*Your assignment*: Please count how many lines below contain the word "usepackage" and give nothing but that figure.

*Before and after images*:

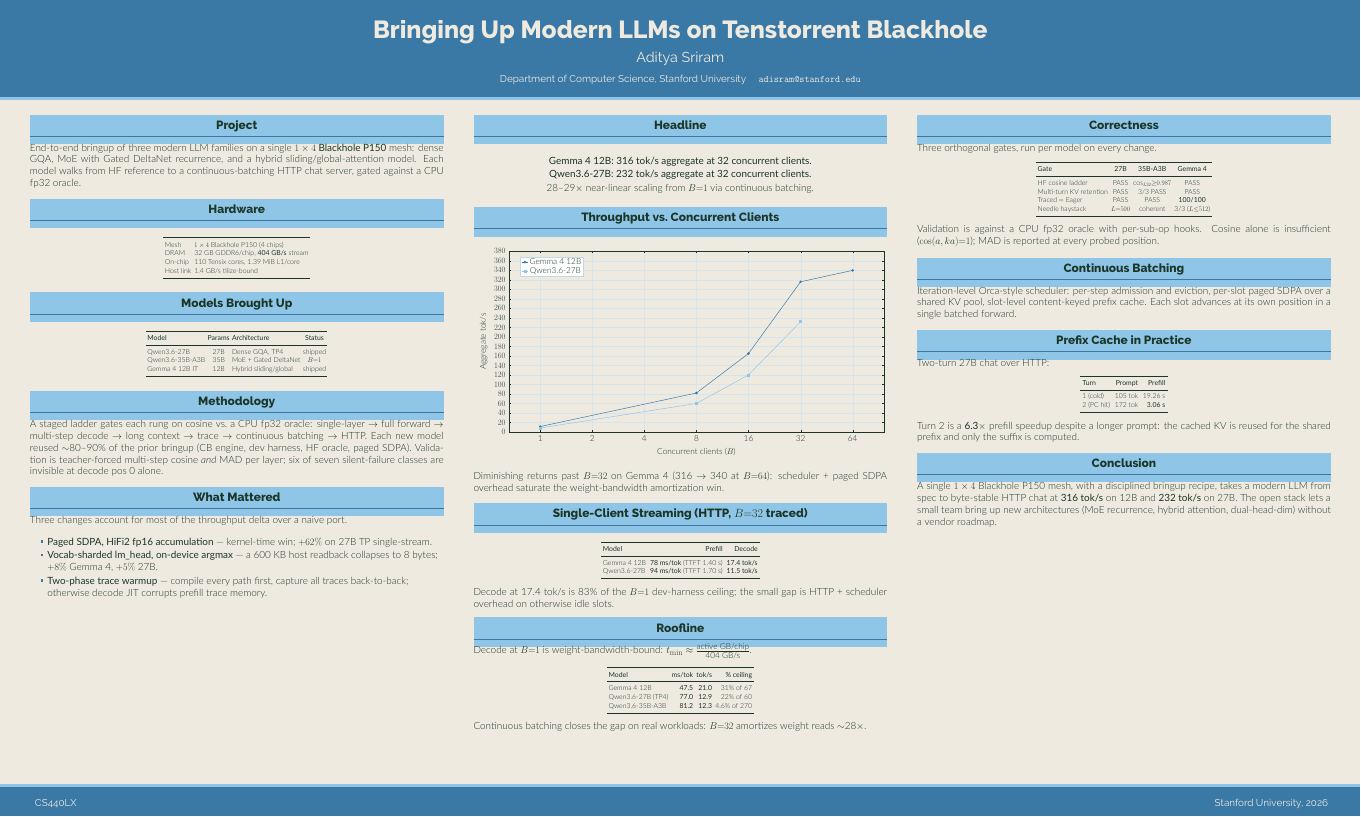
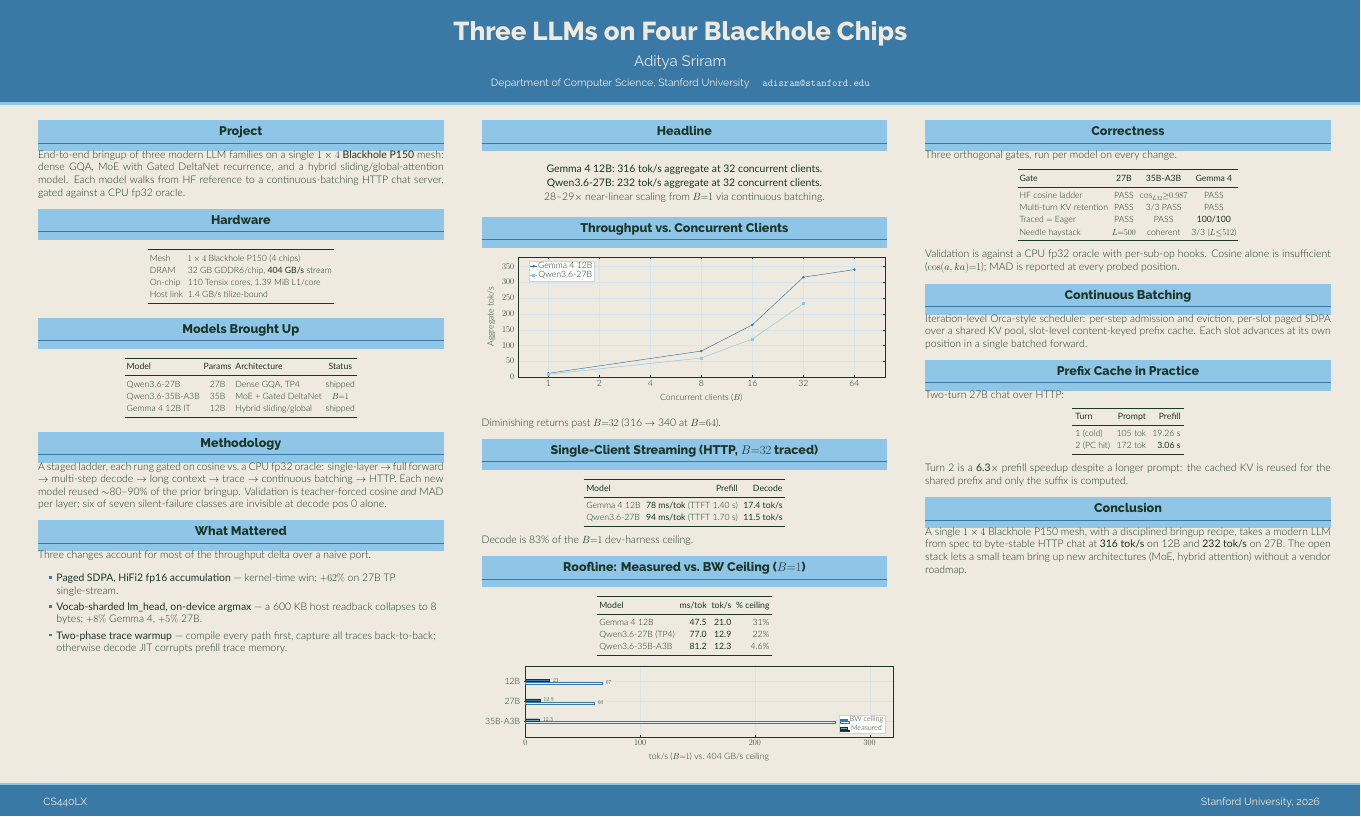
Before and after one commit to aweditya/tt-model-bringup, a LaTeX poster (presentation/poster.tex): the whole page. Compiled offline with XeLaTeX.

Commit message:
build: poster v4 -- bigger text + spacing + new roofline plot
Address user feedback after viewing v3 PDF:

- Shorter title: "Bringing Up Modern LLMs on Tenstorrent Blackhole"
  -> "Three LLMs on Four Blackhole Chips" (37 -> 33 chars, punchier)
- Bigger text: beamerposter scale 1.0 -> 1.05; per-table \footnotesize
  -> \small in Hardware, Models, Single-Client, Roofline, Correctness,
  Prefix Cache; added \arraystretch 1.15 for row breathing room;
  \tabcolsep bumps from 3-6pt to 5-8pt
- Better spacing: \sepwidth 0.022 -> 0.028 (wider gutters);
  \itemsep 0.3ex -> 0.7ex in What Mattered
- New plot: horizontal bar chart "measured tok/s vs 404 GB/s ceiling"
  for all three models in col 2 Roofline block; visualises the
  % ceiling column. Uses tt color palette (ttsky / ttdeepblue / ttink)
- Trimmed Methodology and Conclusion paragraphs and 27B chart caption
  to make col 2 fit after adding the second plot
- Throughput chart height 0.48 -> 0.34 colwidth to give col 2 room

Compiles cleanly via presentation/compile.sh (2-pass lualatex).
Numbers unchanged; % ceiling values from existing Roofline table are
the source of truth for the new plot.

```diff
--- a/presentation/poster.tex
+++ b/presentation/poster.tex
@@ -3,7 +3,7 @@
 
 \usepackage[T1]{fontenc}
 \usepackage{lmodern}
-\usepackage[size=custom,width=120,height=72,scale=1.0]{beamerposter}
+\usepackage[size=custom,width=120,height=72,scale=1.05]{beamerposter}
 \usetheme{gemini}
 \usecolortheme{tenstorrent}
 \usepackage{graphicx}
@@ -18,12 +18,12 @@
 
 \newlength{\sepwidth}
 \newlength{\colwidth}
-\setlength{\sepwidth}{0.022\paperwidth}
-\setlength{\colwidth}{0.304\paperwidth}
+\setlength{\sepwidth}{0.028\paperwidth}
+\setlength{\colwidth}{0.298\paperwidth}
 
 \newcommand{\separatorcolumn}{\begin{column}{\sepwidth}\end{column}}
 
-\title{Bringing Up Modern LLMs on Tenstorrent Blackhole}
+\title{Three LLMs on Four Blackhole Chips}
 \author{Aditya Sriram}
 \institute[Stanford]{Department of Computer Science, Stanford University \quad
   \texttt{adisram@stanford.edu}}
@@ -52,8 +52,9 @@
 
   % ------------------- Hardware -------------------
   \begin{block}{Hardware}
-    \begin{center}\footnotesize
-    \setlength{\tabcolsep}{4pt}
+    \begin{center}\small
+    \setlength{\tabcolsep}{6pt}
+    \renewcommand{\arraystretch}{1.15}
     \begin{tabular}{l l}
       \toprule
       Mesh      & $1\times4$ Blackhole P150 (4 chips) \\
@@ -67,8 +68,9 @@
 
   % ------------------- Models Brought Up -------------------
   \begin{block}{Models Brought Up}
-    \begin{center}\footnotesize
-    \setlength{\tabcolsep}{3pt}
+    \begin{center}\small
+    \setlength{\tabcolsep}{5pt}
+    \renewcommand{\arraystretch}{1.15}
     \begin{tabular}{l c l c}
       \toprule
       \textbf{Model} & \textbf{Params} & \textbf{Architecture} & \textbf{Status} \\
@@ -83,12 +85,11 @@
 
   % ------------------- Methodology -------------------
   \begin{block}{Methodology}
-    A staged ladder gates each rung on cosine vs.\ a CPU fp32 oracle:
+    A staged ladder, each rung gated on cosine vs.\ a CPU fp32 oracle:
     single-layer $\to$ full forward $\to$ multi-step decode $\to$ long
     context $\to$ trace $\to$ continuous batching $\to$ HTTP. Each new
-    model reused $\sim$80--90\% of the prior bringup (CB engine, dev
-    harness, HF oracle, paged SDPA). Validation is teacher-forced
-    multi-step cosine \emph{and} MAD per layer; six of seven
+    model reused $\sim$80--90\% of the prior bringup. Validation is
+    teacher-forced cosine \emph{and} MAD per layer; six of seven
     silent-failure classes are invisible at decode pos 0 alone.
   \end{block}
 
@@ -96,7 +97,7 @@
   \begin{block}{What Mattered}
     Three changes account for most of the throughput delta over a
     naive port.
-    \begin{itemize}\setlength\itemsep{0.3ex}\setlength\parskip{0pt}
+    \begin{itemize}\setlength\itemsep{0.7ex}\setlength\parskip{0pt}
       \item \textbf{Paged SDPA, HiFi2 fp16 accumulation} --- kernel-time
             win; $+62\%$ on 27B TP single-stream.
       \item \textbf{Vocab-sharded lm\_head, on-device argmax} --- a 600
@@ -132,7 +133,7 @@
     \begin{tikzpicture}
       \begin{axis}[
         width=0.95\colwidth,
-        height=0.48\colwidth,
+        height=0.34\colwidth,
         xlabel={Concurrent clients ($B$)},
         ylabel={Aggregate tok/s},
         xmode=log, log basis x=2,
@@ -161,15 +162,14 @@
     \end{tikzpicture}
     \end{center}
 
-    Diminishing returns past $B{=}32$ on Gemma 4 (316 $\to$ 340 at
-    $B{=}64$): scheduler + paged SDPA overhead saturate the
-    weight-bandwidth amortization win.
+    Diminishing returns past $B{=}32$ (316 $\to$ 340 at $B{=}64$).
   \end{block}
 
   % ------------------- Single-client streaming (NEW) -------------------
   \begin{block}{Single-Client Streaming (HTTP, $B{=}32$ traced)}
-    \begin{center}\footnotesize
-    \setlength{\tabcolsep}{5pt}
+    \begin{center}\small
+    \setlength{\tabcolsep}{7pt}
+    \renewcommand{\arraystretch}{1.15}
     \begin{tabular}{l r r}
       \toprule
       \textbf{Model} & \textbf{Prefill} & \textbf{Decode} \\
@@ -179,30 +179,60 @@
       \bottomrule
     \end{tabular}
     \end{center}
-    Decode at 17.4 tok/s is 83\% of the $B{=}1$ dev-harness ceiling;
-    the small gap is HTTP + scheduler overhead on otherwise idle slots.
+    Decode is 83\% of the $B{=}1$ dev-harness ceiling.
   \end{block}
 
   % ------------------- Roofline -------------------
-  \begin{block}{Roofline}
-    Decode at $B{=}1$ is weight-bandwidth-bound:
-    $t_{\min} \approx \tfrac{\text{active GB/chip}}{\text{404 GB/s}}$.
-
-    \begin{center}\footnotesize
-    \setlength{\tabcolsep}{4pt}
+  \begin{block}{Roofline: Measured vs.\ BW Ceiling ($B{=}1$)}
+    \begin{center}\small
+    \setlength{\tabcolsep}{6pt}
+    \renewcommand{\arraystretch}{1.15}
     \begin{tabular}{l r r r}
       \toprule
       \textbf{Model} & \textbf{ms/tok} & \textbf{tok/s} & \textbf{\% ceiling} \\
       \midrule
-      Gemma 4 12B        & \textbf{47.5} & \textbf{21.0} & 31\% of 67 \\
-      Qwen3.6-27B (TP4)  & \textbf{77.0} & \textbf{12.9} & 22\% of 60 \\
-      Qwen3.6-35B-A3B    & \textbf{81.2} & \textbf{12.3} & 4.6\% of 270 \\
+      Gemma 4 12B        & \textbf{47.5} & \textbf{21.0} & 31\% \\
+      Qwen3.6-27B (TP4)  & \textbf{77.0} & \textbf{12.9} & 22\% \\
+      Qwen3.6-35B-A3B    & \textbf{81.2} & \textbf{12.3} & 4.6\% \\
       \bottomrule
     \end{tabular}
     \end{center}
 
-    Continuous batching closes the gap on real workloads: $B{=}32$
-    amortizes weight reads $\sim$28$\times$.
+    \begin{center}
+    \begin{tikzpicture}
+      \begin{axis}[
+        width=0.95\colwidth,
+        height=0.22\colwidth,
+        xbar,
+        bar width=5pt,
+        enlarge y limits=0.40,
+        xmin=0, xmax=320,
+        xtick={0,100,200,300},
+        xlabel={tok/s ($B{=}1$) vs.\ 404 GB/s ceiling},
+        symbolic y coords={35B-A3B, 27B, 12B},
+        ytick=data,
+        xticklabel style={font=\small},
+        yticklabel style={font=\small},
+        xlabel style={font=\small},
+        grid=both,
+        major grid style={line width=0.2pt,draw=ttdeepblue!20},
+        minor grid style={line width=0.1pt,draw=ttdeepblue!10},
+        axis line style={ttink},
+        tick style={ttink},
+        label style={ttink},
+        legend style={font=\footnotesize,draw=ttdeepblue!30,at={(0.98,0.05)},anchor=south east},
+        nodes near coords,
+        nodes near coords style={font=\scriptsize, color=ttink},
+      ]
+        \addplot[fill=ttsky!30, draw=ttdeepblue]
+          coordinates {(67,12B) (60,27B) (270,35B-A3B)};
+        \addlegendentry{BW ceiling}
+        \addplot[fill=ttdeepblue, draw=ttink]
+          coordinates {(21.0,12B) (12.9,27B) (12.3,35B-A3B)};
+        \addlegendentry{Measured}
+      \end{axis}
+    \end{tikzpicture}
+    \end{center}
   \end{block}
 
 \end{column}
@@ -218,8 +248,9 @@
   \begin{block}{Correctness}
     Three orthogonal gates, run per model on every change.
 
-    \begin{center}\footnotesize
-    \setlength{\tabcolsep}{4pt}
+    \begin{center}\small
+    \setlength{\tabcolsep}{5pt}
+    \renewcommand{\arraystretch}{1.15}
     \begin{tabular}{l c c c}
       \toprule
       \textbf{Gate} & \textbf{27B} & \textbf{35B-A3B} & \textbf{Gemma 4} \\
@@ -248,8 +279,9 @@
   % ------------------- Prefix Cache -------------------
   \begin{block}{Prefix Cache in Practice}
     Two-turn 27B chat over HTTP:
-    \begin{center}\footnotesize
-    \setlength{\tabcolsep}{6pt}
+    \begin{center}\small
+    \setlength{\tabcolsep}{8pt}
+    \renewcommand{\arraystretch}{1.15}
     \begin{tabular}{l r r}
       \toprule
       \textbf{Turn} & \textbf{Prompt} & \textbf{Prefill} \\
@@ -269,8 +301,8 @@
     A single $1\times4$ Blackhole P150 mesh, with a disciplined bringup
     recipe, takes a modern LLM from spec to byte-stable HTTP chat at
     \textbf{316 tok/s} on 12B and \textbf{232 tok/s} on 27B. The open
-    stack lets a small team bring up new architectures (MoE recurrence,
-    hybrid attention, dual-head-dim) without a vendor roadmap.
+    stack lets a small team bring up new architectures (MoE, hybrid
+    attention) without a vendor roadmap.
   \end{block}
 
 \end{column}
```
Also changed, not shown: presentation/poster.pdf, 1 other file.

*Solution to the exercise*: 5